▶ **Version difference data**
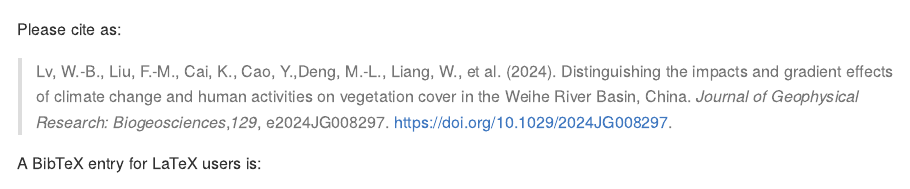
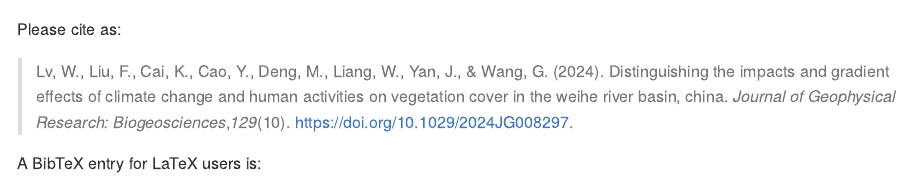
Before and after one commit to SpatLyu/vegetationChange, an R Markdown document (readme.rmd): the page in a window 1100 px wide, from its top. The pictures show the output file readme.md that the author committed with the source, drawn offline in the style of GitHub; long lines of code are wrapped; badge pictures from the web are left out.

Commit message:
update readme

```diff
--- a/readme.rmd
+++ b/readme.rmd
@@ -10,10 +10,8 @@
 
 Please cite as:
 
-> Lv, W.‐B., Liu, F.‐M., Cai, K., Cao, Y.,Deng, M.‐L., Liang, W., et al. (2024).
-Distinguishing the impacts and gradient effects of climate change and human
-activities on vegetation cover in the Weihe River Basin, China.
-> *Journal of Geophysical Research: Biogeosciences*,*129*, e2024JG008297.
+> Lv, W., Liu, F., Cai, K., Cao, Y., Deng, M., Liang, W., Yan, J., & Wang, G. (2024). Distinguishing the impacts and gradient effects of climate change and human activities on vegetation cover in the weihe river basin, china.
+> *Journal of Geophysical Research: Biogeosciences*,*129*(10).
 > <https://doi.org/10.1029/2024JG008297>.
 
 A BibTeX entry for LaTeX users is:
```
Also changed, not shown: readme.md.
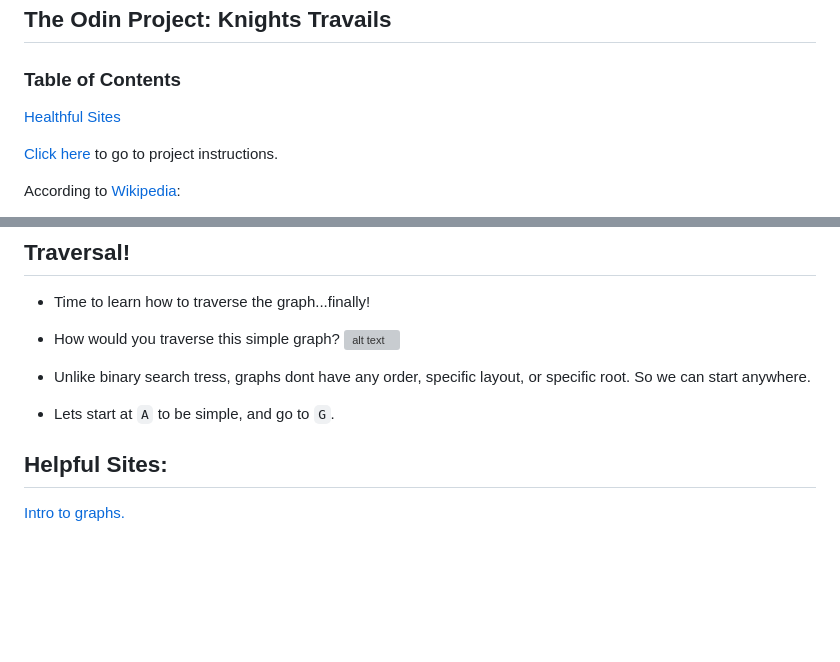
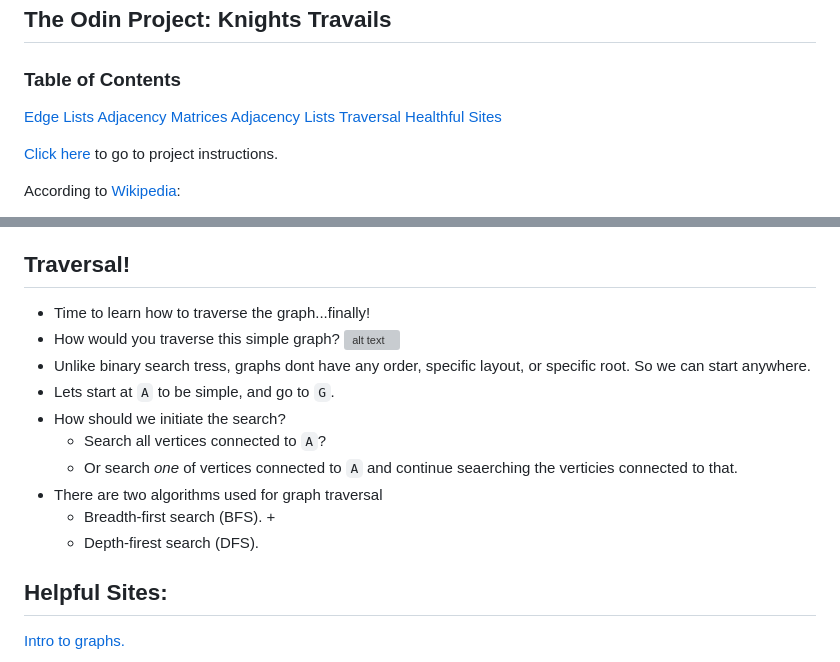
Before and after one commit to StsteveO/knights-travails, a Markdown page: README.md, 2 parts joined by grey strips. Drawn GitHub-style; blank space fills up the shorter version; grey boxes are pictures that could not be loaded.

```diff
--- a/README.md
+++ b/README.md
@@ -2,6 +2,10 @@
 ## The Odin Project: Knights Travails
 
 ### Table of Contents
+[Edge Lists](#edge-list(s))
+[Adjacency Matrices](#adjacency-matrices)
+[Adjacency Lists](#adjacency-lists)
+[Traversal](#traversal!)
 [Healthful Sites](#helpful-sites)
 
 [Click here](https://www.theodinproject.com/lessons/javascript-knights-travails) to go to project instructions.
@@ -95,9 +99,15 @@ According to [Wikipedia](https://en.wikipedia.org/wiki/Data_structure):
 + Time to learn how to traverse the graph...finally!
 + How would you traverse this simple graph?
 ![alt text](https://jarednielsen.com/static/1684b319a2c635b5df99e3fdc7227dbc/29007/jarednielsen-data-structure-graph-bfs-a-g.png)
-
 + Unlike binary search tress, graphs dont have any order, specific layout, or specific root. So we can start anywhere.
 + Lets start at `A` to be simple, and go to `G`.
++ How should we initiate the search?
+    + Search all vertices connected to `A`?
+    + Or search *one* of vertices connected to `A` and continue seaerching the verticies connected to that.
++ There are two algorithms used for graph traversal
+    + Breadth-first search (BFS).
+        +
+    + Depth-firest search (DFS).
 
 ## Helpful Sites:
 
```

▶ **What you need to do**
Now copy each line of the entries that mentions "cover".

▶ **Completed task**
-activities on vegetation cover in the Weihe River Basin, China.
+> Lv, W., Liu, F., Cai, K., Cao, Y., Deng, M., Liang, W., Yan, J., & Wang, G. (2024). Distinguishing the impacts and gradient effects of climate change and human activities on vegetation cover in the weihe river basin, china.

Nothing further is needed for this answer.